=== Begin Enclosure ===

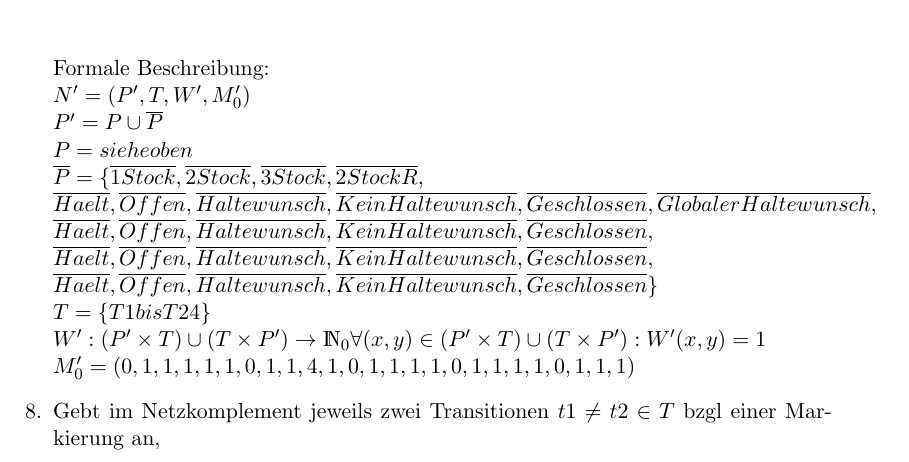
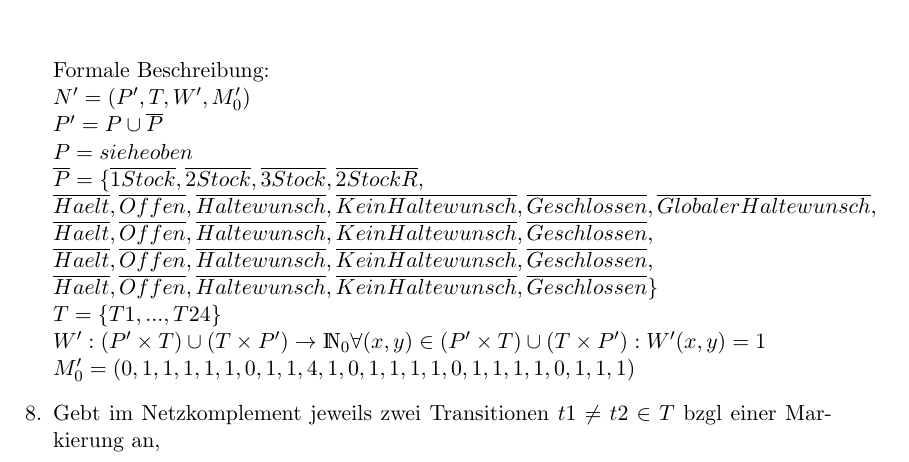
Before and after one commit to minf/minf2_th1_p1, a LaTeX document (protokoll.tex): part of page 9 of 11, cut so that both start at the same text. Compiled offline with pdfLaTeX.

Commit message:
bugfix for komplement

```diff
--- a/protokoll.tex
+++ b/protokoll.tex
@@ -344,7 +344,7 @@ P = siehe oben\\
 \overline{Haelt},\overline{Offen},\overline{Haltewunsch},\overline{KeinHaltewunsch},\overline{Geschlossen},\\
 \overline{Haelt},\overline{Offen},\overline{Haltewunsch},\overline{KeinHaltewunsch},\overline{Geschlossen},\\
 \overline{Haelt},\overline{Offen},\overline{Haltewunsch},\overline{KeinHaltewunsch},\overline{Geschlossen}\rbrace\\
-T= \lbrace T1 bis T24 \rbrace\\
+T= \lbrace T1, ..., T24 \rbrace\\
 W' : (P' \times T) \cup (T \times P') \rightarrow \mathds{N}_0
 \forall (x, y) \in (P' \times T) \cup (T \times P'): W'(x,y) = 1\\
 M_0' = (
```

=== End Enclosure ===

## What needs to be done
Could you repeat all of the material exactly? Pictures should not be copied.

## Response to the task
Before and after one commit to minf/minf2_th1_p1, a LaTeX document (protokoll.tex): part of page 9 of 11, cut so that both start at the same text. Compiled offline with pdfLaTeX.

Commit message:
bugfix for komplement

```diff
--- a/protokoll.tex
+++ b/protokoll.tex
@@ -344,7 +344,7 @@ P = siehe oben\\
 \overline{Haelt},\overline{Offen},\overline{Haltewunsch},\overline{KeinHaltewunsch},\overline{Geschlossen},\\
 \overline{Haelt},\overline{Offen},\overline{Haltewunsch},\overline{KeinHaltewunsch},\overline{Geschlossen},\\
 \overline{Haelt},\overline{Offen},\overline{Haltewunsch},\overline{KeinHaltewunsch},\overline{Geschlossen}\rbrace\\
-T= \lbrace T1 bis T24 \rbrace\\
+T= \lbrace T1, ..., T24 \rbrace\\
 W' : (P' \times T) \cup (T \times P') \rightarrow \mathds{N}_0
 \forall (x, y) \in (P' \times T) \cup (T \times P'): W'(x,y) = 1\\
 M_0' = (
```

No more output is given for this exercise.